== Supplied information ==
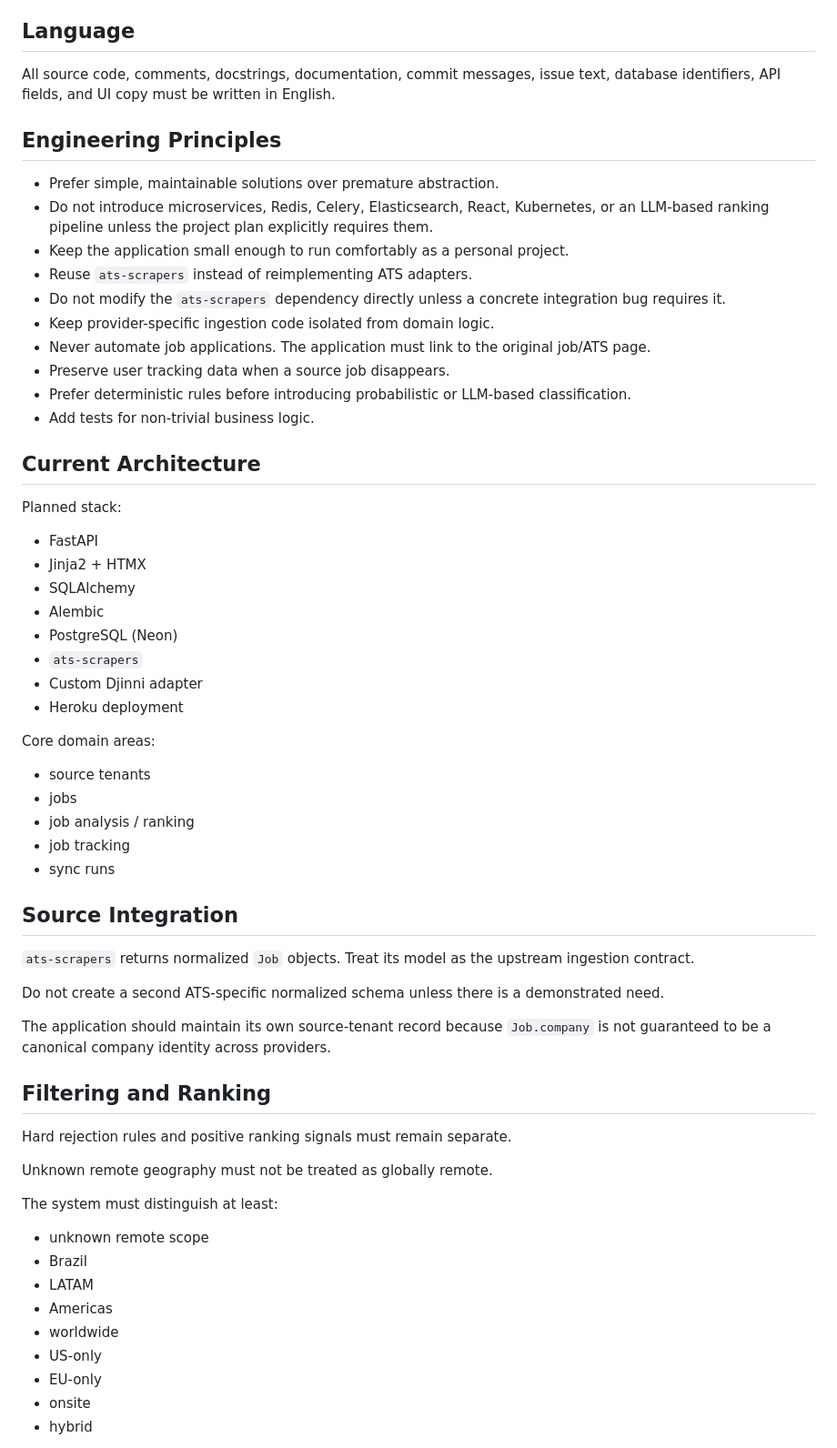
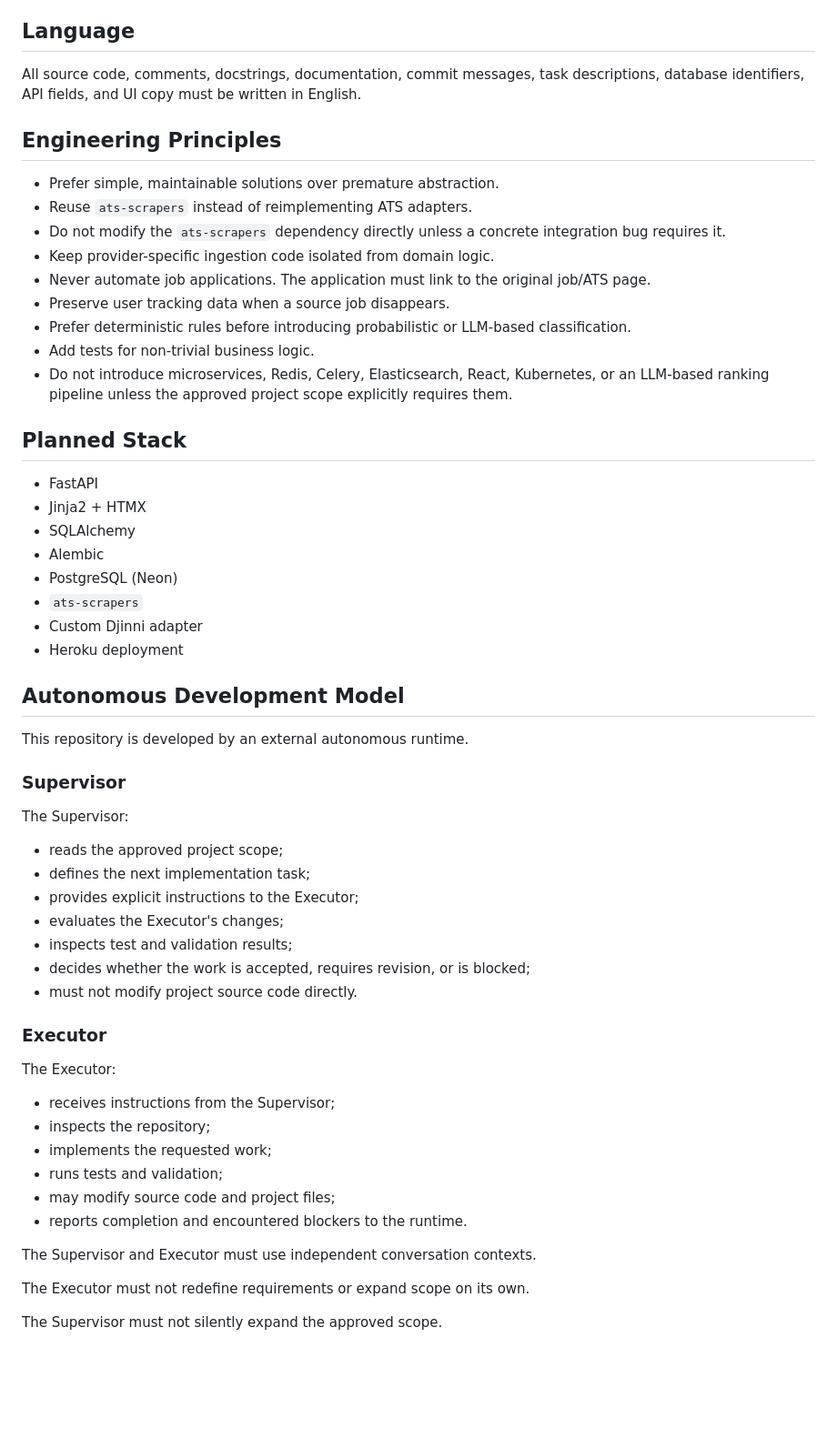
Before and after one commit to jeff0102/open-job-radar, a Markdown page: AGENTS.md, the part around the change printed below. Shown: that part at 91% size. Rendered like a GitHub page; blank space fills up the shorter version.

Commit message:
docs: define supervisor executor development model

```diff
--- a/AGENTS.md
+++ b/AGENTS.md
@@ -8,13 +8,11 @@ The project aggregates jobs from ATS platforms and remote job sources, ranks the
 
 ## Language
 
-All source code, comments, docstrings, documentation, commit messages, issue text, database identifiers, API fields, and UI copy must be written in English.
+All source code, comments, docstrings, documentation, commit messages, task descriptions, database identifiers, API fields, and UI copy must be written in English.
 
 ## Engineering Principles
 
 - Prefer simple, maintainable solutions over premature abstraction.
-- Do not introduce microservices, Redis, Celery, Elasticsearch, React, Kubernetes, or an LLM-based ranking pipeline unless the project plan explicitly requires them.
-- Keep the application small enough to run comfortably as a personal project.
 - Reuse `ats-scrapers` instead of reimplementing ATS adapters.
 - Do not modify the `ats-scrapers` dependency directly unless a concrete integration bug requires it.
 - Keep provider-specific ingestion code isolated from domain logic.
@@ -22,10 +20,9 @@ All source code, comments, docstrings, documentation, commit messages, issue tex
 - Preserve user tracking data when a source job disappears.
 - Prefer deterministic rules before introducing probabilistic or LLM-based classification.
 - Add tests for non-trivial business logic.
+- Do not introduce microservices, Redis, Celery, Elasticsearch, React, Kubernetes, or an LLM-based ranking pipeline unless the approved project scope explicitly requires them.
 
-## Current Architecture
-
-Planned stack:
+## Planned Stack
 
 - FastAPI
 - Jinja2 + HTMX
@@ -36,37 +33,36 @@ Planned stack:
 - Custom Djinni adapter
 - Heroku deployment
 
-Core domain areas:
+## Autonomous Development Model
 
-- source tenants
-- jobs
-- job analysis / ranking
-- job tracking
-- sync runs
+This repository is developed by an external autonomous runtime.
 
-## Source Integration
+### Supervisor
 
-`ats-scrapers` returns normalized `Job` objects. Treat its model as the upstream ingestion contract.
+The Supervisor:
 
-Do not create a second ATS-specific normalized schema unless there is a demonstrated need.
+- reads the approved project scope;
+- defines the next implementation task;
+- provides explicit instructions to the Executor;
+- evaluates the Executor's changes;
+- inspects test and validation results;
+- decides whether the work is accepted, requires revision, or is blocked;
+- must not modify project source code directly.
 
-The application should maintain its own source-tenant record because `Job.company` is not guaranteed to be a canonical company identity across providers.
+### Executor
 
-## Filtering and Ranking
+The Executor:
 
-Hard rejection rules and positive ranking signals must remain separate.
+- receives instructions from the Supervisor;
+- inspects the repository;
+- implements the requested work;
+- runs tests and validation;
+- may modify source code and project files;
+- reports completion and encountered blockers to the runtime.
 
-Unknown remote geography must not be treated as globally remote.
+The Supervisor and Executor must use independent conversation contexts.
 
-The system must distinguish at least:
+The Executor must not redefine requirements or expand scope on its own.
 
-- unknown remote scope
-- Brazil
-- LATAM
-- Americas
-- worldwide
-- US-only
-- EU-only
-- onsite
-- hybrid
+The Supervisor must not silently expand the approved scope.
 
```
Also changed, not shown: other parts of AGENTS.md (+35 -39 lines).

== Assignment ==
The records above are to be repeated exactly, with every picture removed from the copy.

== Solution ==
Before and after one commit to jeff0102/open-job-radar, a Markdown page: AGENTS.md, the part around the change printed below. Shown: that part at 91% size. Rendered like a GitHub page; blank space fills up the shorter version.

Commit message:
docs: define supervisor executor development model

```diff
--- a/AGENTS.md
+++ b/AGENTS.md
@@ -8,13 +8,11 @@ The project aggregates jobs from ATS platforms and remote job sources, ranks the
 
 ## Language
 
-All source code, comments, docstrings, documentation, commit messages, issue text, database identifiers, API fields, and UI copy must be written in English.
+All source code, comments, docstrings, documentation, commit messages, task descriptions, database identifiers, API fields, and UI copy must be written in English.
 
 ## Engineering Principles
 
 - Prefer simple, maintainable solutions over premature abstraction.
-- Do not introduce microservices, Redis, Celery, Elasticsearch, React, Kubernetes, or an LLM-based ranking pipeline unless the project plan explicitly requires them.
-- Keep the application small enough to run comfortably as a personal project.
 - Reuse `ats-scrapers` instead of reimplementing ATS adapters.
 - Do not modify the `ats-scrapers` dependency directly unless a concrete integration bug requires it.
 - Keep provider-specific ingestion code isolated from domain logic.
@@ -22,10 +20,9 @@ All source code, comments, docstrings, documentation, commit messages, issue tex
 - Preserve user tracking data when a source job disappears.
 - Prefer deterministic rules before introducing probabilistic or LLM-based classification.
 - Add tests for non-trivial business logic.
+- Do not introduce microservices, Redis, Celery, Elasticsearch, React, Kubernetes, or an LLM-based ranking pipeline unless the approved project scope explicitly requires them.
 
-## Current Architecture
-
-Planned stack:
+## Planned Stack
 
 - FastAPI
 - Jinja2 + HTMX
@@ -36,37 +33,36 @@ Planned stack:
 - Custom Djinni adapter
 - Heroku deployment
 
-Core domain areas:
+## Autonomous Development Model
 
-- source tenants
-- jobs
-- job analysis / ranking
-- job tracking
-- sync runs
+This repository is developed by an external autonomous runtime.
 
-## Source Integration
+### Supervisor
 
-`ats-scrapers` returns normalized `Job` objects. Treat its model as the upstream ingestion contract.
+The Supervisor:
 
-Do not create a second ATS-specific normalized schema unless there is a demonstrated need.
+- reads the approved project scope;
+- defines the next implementation task;
+- provides explicit instructions to the Executor;
+- evaluates the Executor's changes;
+- inspects test and validation results;
+- decides whether the work is accepted, requires revision, or is blocked;
+- must not modify project source code directly.
 
-The application should maintain its own source-tenant record because `Job.company` is not guaranteed to be a canonical company identity across providers.
+### Executor
 
-## Filtering and Ranking
+The Executor:
 
-Hard rejection rules and positive ranking signals must remain separate.
+- receives instructions from the Supervisor;
+- inspects the repository;
+- implements the requested work;
+- runs tests and validation;
+- may modify source code and project files;
+- reports completion and encountered blockers to the runtime.
 
-Unknown remote geography must not be treated as globally remote.
+The Supervisor and Executor must use independent conversation contexts.
 
-The system must distinguish at least:
+The Executor must not redefine requirements or expand scope on its own.
 
-- unknown remote scope
-- Brazil
-- LATAM
-- Americas
-- worldwide
-- US-only
-- EU-only
-- onsite
-- hybrid
+The Supervisor must not silently expand the approved scope.
 
```
Also changed, not shown: other parts of AGENTS.md (+35 -39 lines).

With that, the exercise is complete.